> **PROBLEM REQUIREMENTS**:
Copy all records precisely, apart from the pictures.

> **RECORDS SHOWN**:
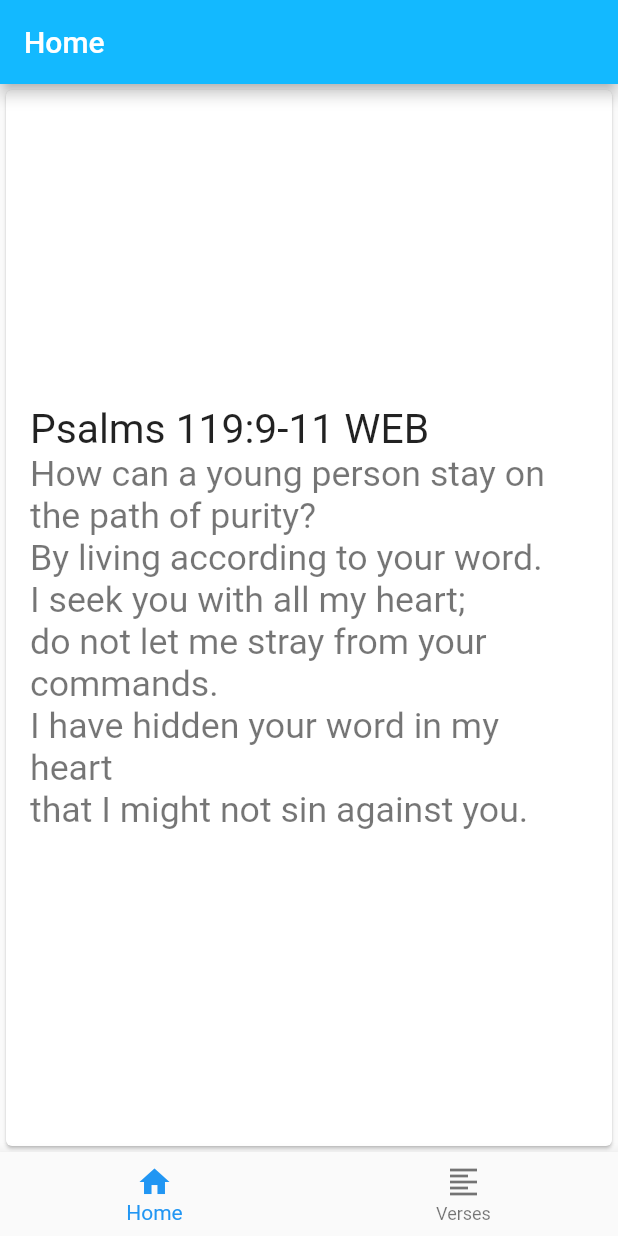
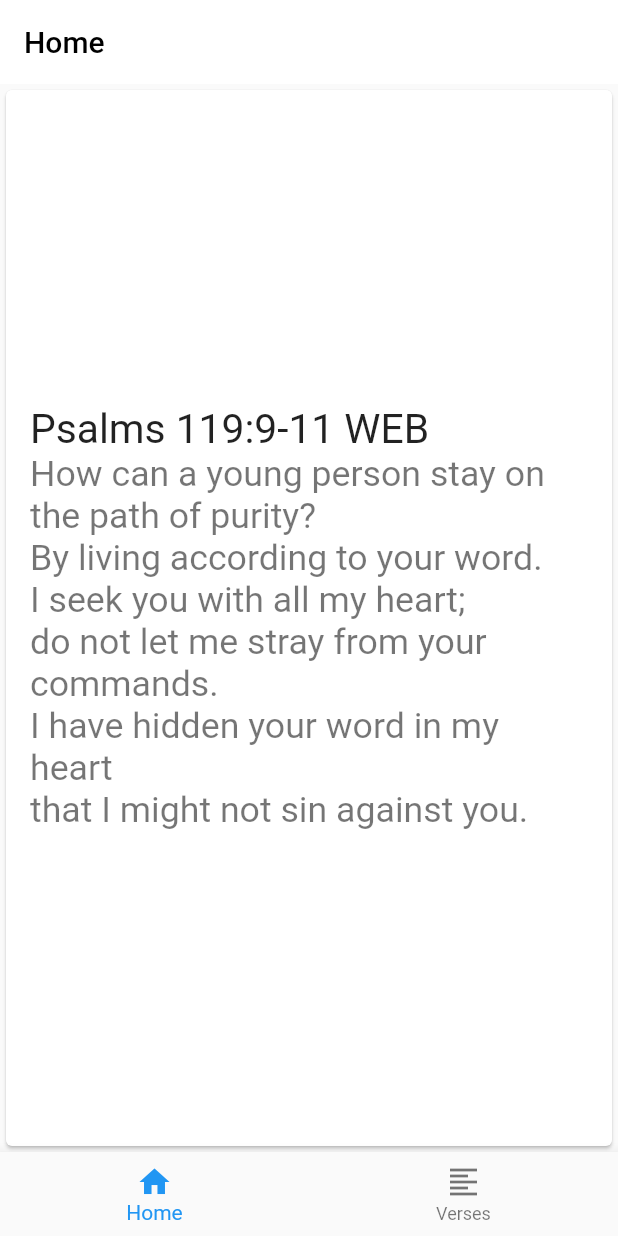
Before and after one commit to neiljaywarner/ourverses, a Flutter app: the screen it shows after launch, on a phone screen of 412 x 824 dp. Run offline on Flutter 3.47's test engine with Material 2 defaults, Android fonts, the light colour scheme and no system bars; our stand-ins replace bloc, firebase_core, flutter_bloc, flutter_hooks, hooks_riverpod; accounts and stored records are empty; generated files the repository leaves out were written again.

Commit message:
OUR-44  Match figma a little closer by aligning colors and removing shadow/elevation

```diff
--- a/lib/home/home_screen.dart
+++ b/lib/home/home_screen.dart
@@ -15,7 +15,11 @@ class HomeScreen extends HookConsumerWidget {
     final appBarTitle =  (_selectedIndex.value == 0) ? 'Home' : 'Verses';
 
     return Scaffold(
-    appBar: AppBar(title: Text(appBarTitle),),
+    appBar: AppBar(
+      backgroundColor: Colors.white,
+      foregroundColor: Colors.black,
+      elevation: 0,
+      title: Text(appBarTitle),),
     bottomNavigationBar: BottomNavigationBar(
         items: const <BottomNavigationBarItem>[
           BottomNavigationBarItem(icon: Icon(Icons.home), label: 'Home',),
```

> **ANSWER TO THIS TASK**:
Before and after one commit to neiljaywarner/ourverses, a Flutter app: the screen it shows after launch, on a phone screen of 412 x 824 dp. Run offline on Flutter 3.47's test engine with Material 2 defaults, Android fonts, the light colour scheme and no system bars; our stand-ins replace bloc, firebase_core, flutter_bloc, flutter_hooks, hooks_riverpod; accounts and stored records are empty; generated files the repository leaves out were written again.

Commit message:
OUR-44  Match figma a little closer by aligning colors and removing shadow/elevation

```diff
--- a/lib/home/home_screen.dart
+++ b/lib/home/home_screen.dart
@@ -15,7 +15,11 @@ class HomeScreen extends HookConsumerWidget {
     final appBarTitle =  (_selectedIndex.value == 0) ? 'Home' : 'Verses';
 
     return Scaffold(
-    appBar: AppBar(title: Text(appBarTitle),),
+    appBar: AppBar(
+      backgroundColor: Colors.white,
+      foregroundColor: Colors.black,
+      elevation: 0,
+      title: Text(appBarTitle),),
     bottomNavigationBar: BottomNavigationBar(
         items: const <BottomNavigationBarItem>[
           BottomNavigationBarItem(icon: Icon(Icons.home), label: 'Home',),
```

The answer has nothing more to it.